- Work instruction -
The response should consist of the data below, copied exactly, with no pictures in it.
++++ Data shown
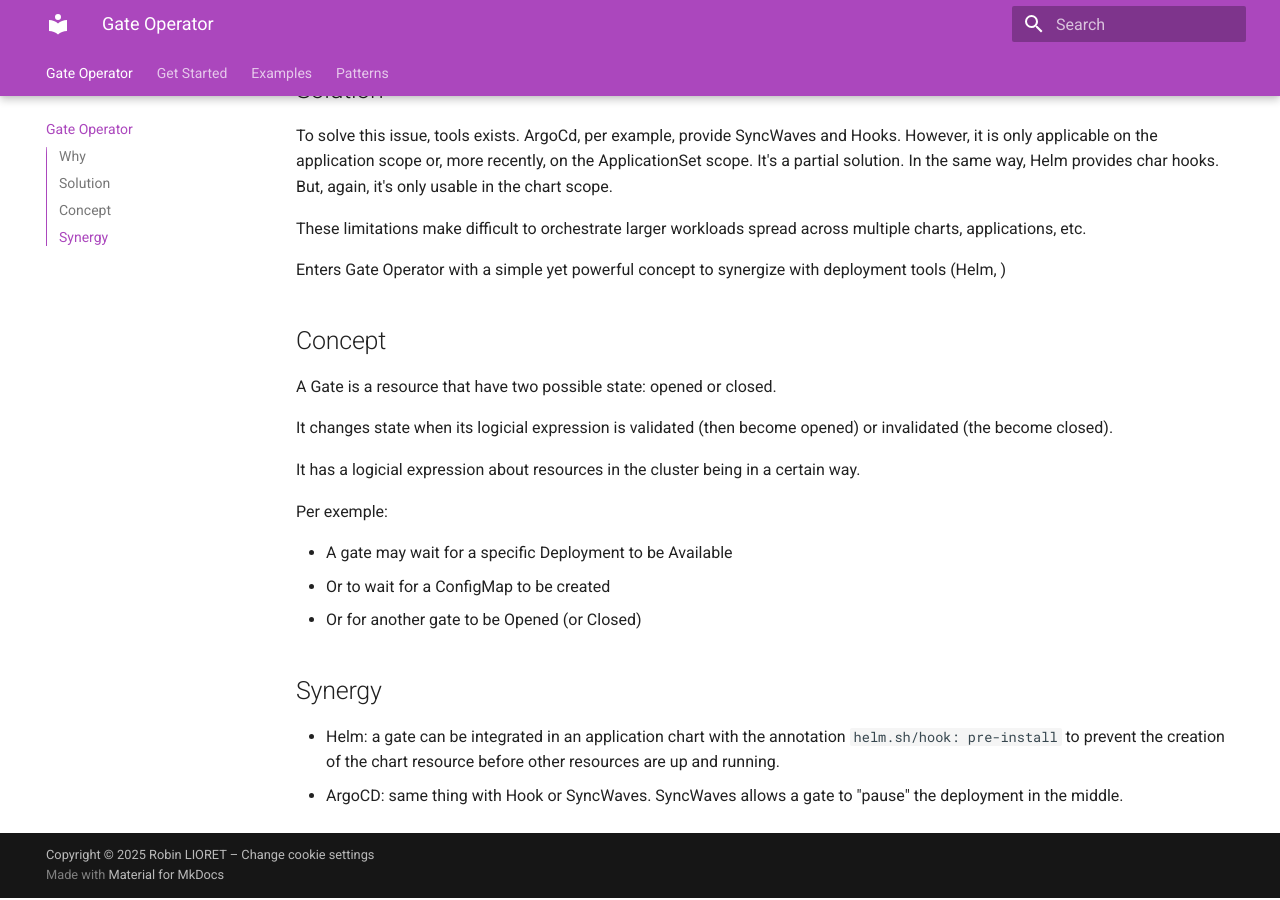
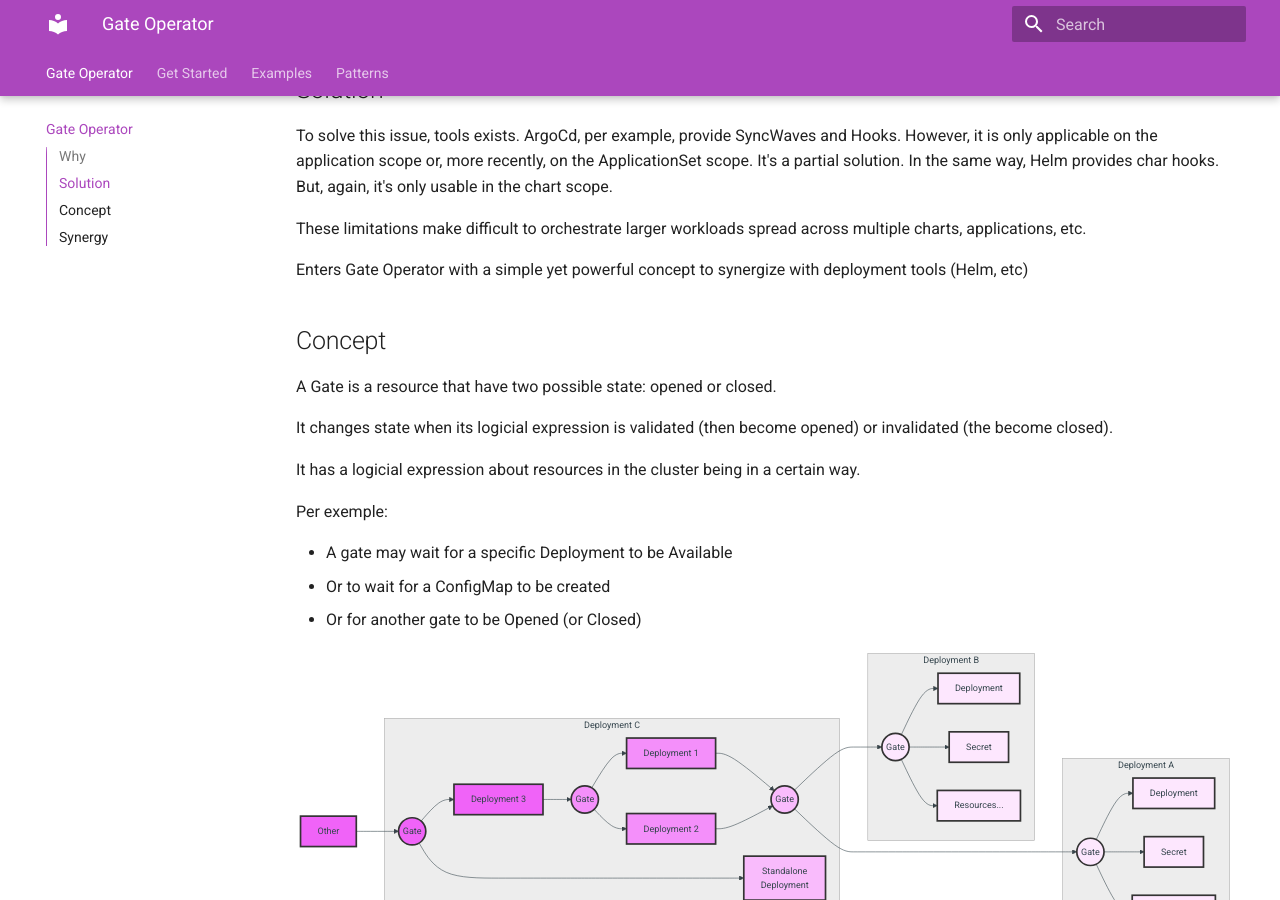
Before and after one commit to robinlioret/gate-operator, an MkDocs documentation site: the page built from doc/docs/index.md, in a window 1280 px wide and 900 px high, scrolled down 506 px. Built offline with MkDocs 1.6.1 and Material for MkDocs 9.7.7, drawn with Linux system fonts in a browser that asks for light colours; some of the changed lines change nothing that is shown.

Commit message:
doc: add example schema
Signed-off-by: Robin LIORET <robin.lioret@darylsocialsoftware.com>

````diff
--- a/doc/docs/index.md
+++ b/doc/docs/index.md
@@ -18,7 +18,7 @@
 
 These limitations make difficult to orchestrate larger workloads spread across multiple charts, applications, etc.
 
-Enters Gate Operator with a simple yet powerful concept to synergize with deployment tools (Helm, )
+Enters Gate Operator with a simple yet powerful concept to synergize with deployment tools (Helm, etc)
 
 ## Concept
 
@@ -34,6 +34,75 @@
 - Or to wait for a ConfigMap to be created
 - Or for another gate to be Opened (or Closed)
 
+```mermaid
+flowchart LR
+    classDef wave1 fill:#FDE7FE,stroke:#333,stroke-width:3px;
+    classDef wave2 fill:#FDE7FE,stroke:#333,stroke-width:3px;
+    classDef wave3 fill:#F9BBFC,stroke:#333,stroke-width:3px;
+    classDef wave4 fill:#F48FFA,stroke:#333,stroke-width:3px;
+    classDef wave5 fill:#F063F8,stroke:#333,stroke-width:3px;
+
+    subgraph deploy-a [Deployment A]
+        direction LR
+        deploy-a-res1[Deployment]
+        deploy-a-res2[Secret]
+        deploy-a-res3[Resources...]
+        deploy-a-gate-out(("Gate"))
+        deploy-a-gate-out --> deploy-a-res1 & deploy-a-res2 & deploy-a-res3
+
+        class deploy-a-res1 wave1;
+        class deploy-a-res2 wave1;
+        class deploy-a-res3 wave1;
+        class deploy-a-gate-out wave1;
+    end
+
+    subgraph deploy-b [Deployment B]
+        direction LR
+        deploy-b-res1[Deployment]
+        deploy-b-res2[Secret]
+        deploy-b-res3[Resources...]
+        deploy-b-gate-out(("Gate"))
+        deploy-b-gate-out --> deploy-b-res1 & deploy-b-res2 & deploy-b-res3
+
+        class deploy-b-res1 wave2;
+        class deploy-b-res2 wave2;
+        class deploy-b-res3 wave2;
+        class deploy-b-gate-out wave2;
+    end
+
+    subgraph deploy-c [Deployment C]
+        direction LR
+        deploy-c-gate-in(("Gate"))
+        deploy-c-res1[Deployment 1]
+        deploy-c-res2[Deployment 2]
+        deploy-c-gate-internal(("Gate"))
+        deploy-c-res3[Deployment 3]
+        deploy-c-res4[Standalone<br/>Deployment]
+        deploy-c-gate-out(("Gate"))
+        deploy-c-gate-in --> deploy-b-gate-out
+        deploy-c-gate-in ----> deploy-a-gate-out
+        deploy-c-res1 & deploy-c-res2 --> deploy-c-gate-in
+        deploy-c-gate-internal --> deploy-c-res1 & deploy-c-res2
+        deploy-c-res3 --> deploy-c-gate-internal
+        deploy-c-gate-out -----> deploy-c-res4
+        deploy-c-gate-out --> deploy-c-res3
+
+        class deploy-c-gate-in wave3;
+        class deploy-c-res4 wave3;
+
+        class deploy-c-res1 wave4;
+        class deploy-c-res2 wave4;
+        class deploy-c-gate-internal wave4;
+
+        class deploy-c-res3 wave5;
+        class deploy-c-gate-out wave5;
+    end
+
+    other["Other"] --> deploy-c-gate-out
+
+    class other wave5;
+```
+
 ## Synergy
 
 - Helm: a gate can be integrated in an application chart with the annotation `helm.sh/hook: pre-install` to prevent the creation of the chart resource before other resources are up and running.
````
++++++++
- Task answer -
Before and after one commit to robinlioret/gate-operator, an MkDocs documentation site: the page built from doc/docs/index.md, in a window 1280 px wide and 900 px high, scrolled down 506 px. Built offline with MkDocs 1.6.1 and Material for MkDocs 9.7.7, drawn with Linux system fonts in a browser that asks for light colours; some of the changed lines change nothing that is shown.

Commit message:
doc: add example schema
Signed-off-by: Robin LIORET <robin.lioret@darylsocialsoftware.com>

````diff
--- a/doc/docs/index.md
+++ b/doc/docs/index.md
@@ -18,7 +18,7 @@
 
 These limitations make difficult to orchestrate larger workloads spread across multiple charts, applications, etc.
 
-Enters Gate Operator with a simple yet powerful concept to synergize with deployment tools (Helm, )
+Enters Gate Operator with a simple yet powerful concept to synergize with deployment tools (Helm, etc)
 
 ## Concept
 
@@ -34,6 +34,75 @@
 - Or to wait for a ConfigMap to be created
 - Or for another gate to be Opened (or Closed)
 
+```mermaid
+flowchart LR
+    classDef wave1 fill:#FDE7FE,stroke:#333,stroke-width:3px;
+    classDef wave2 fill:#FDE7FE,stroke:#333,stroke-width:3px;
+    classDef wave3 fill:#F9BBFC,stroke:#333,stroke-width:3px;
+    classDef wave4 fill:#F48FFA,stroke:#333,stroke-width:3px;
+    classDef wave5 fill:#F063F8,stroke:#333,stroke-width:3px;
+
+    subgraph deploy-a [Deployment A]
+        direction LR
+        deploy-a-res1[Deployment]
+        deploy-a-res2[Secret]
+        deploy-a-res3[Resources...]
+        deploy-a-gate-out(("Gate"))
+        deploy-a-gate-out --> deploy-a-res1 & deploy-a-res2 & deploy-a-res3
+
+        class deploy-a-res1 wave1;
+        class deploy-a-res2 wave1;
+        class deploy-a-res3 wave1;
+        class deploy-a-gate-out wave1;
+    end
+
+    subgraph deploy-b [Deployment B]
+        direction LR
+        deploy-b-res1[Deployment]
+        deploy-b-res2[Secret]
+        deploy-b-res3[Resources...]
+        deploy-b-gate-out(("Gate"))
+        deploy-b-gate-out --> deploy-b-res1 & deploy-b-res2 & deploy-b-res3
+
+        class deploy-b-res1 wave2;
+        class deploy-b-res2 wave2;
+        class deploy-b-res3 wave2;
+        class deploy-b-gate-out wave2;
+    end
+
+    subgraph deploy-c [Deployment C]
+        direction LR
+        deploy-c-gate-in(("Gate"))
+        deploy-c-res1[Deployment 1]
+        deploy-c-res2[Deployment 2]
+        deploy-c-gate-internal(("Gate"))
+        deploy-c-res3[Deployment 3]
+        deploy-c-res4[Standalone<br/>Deployment]
+        deploy-c-gate-out(("Gate"))
+        deploy-c-gate-in --> deploy-b-gate-out
+        deploy-c-gate-in ----> deploy-a-gate-out
+        deploy-c-res1 & deploy-c-res2 --> deploy-c-gate-in
+        deploy-c-gate-internal --> deploy-c-res1 & deploy-c-res2
+        deploy-c-res3 --> deploy-c-gate-internal
+        deploy-c-gate-out -----> deploy-c-res4
+        deploy-c-gate-out --> deploy-c-res3
+
+        class deploy-c-gate-in wave3;
+        class deploy-c-res4 wave3;
+
+        class deploy-c-res1 wave4;
+        class deploy-c-res2 wave4;
+        class deploy-c-gate-internal wave4;
+
+        class deploy-c-res3 wave5;
+        class deploy-c-gate-out wave5;
+    end
+
+    other["Other"] --> deploy-c-gate-out
+
+    class other wave5;
+```
+
 ## Synergy
 
 - Helm: a gate can be integrated in an application chart with the annotation `helm.sh/hook: pre-install` to prevent the creation of the chart resource before other resources are up and running.
````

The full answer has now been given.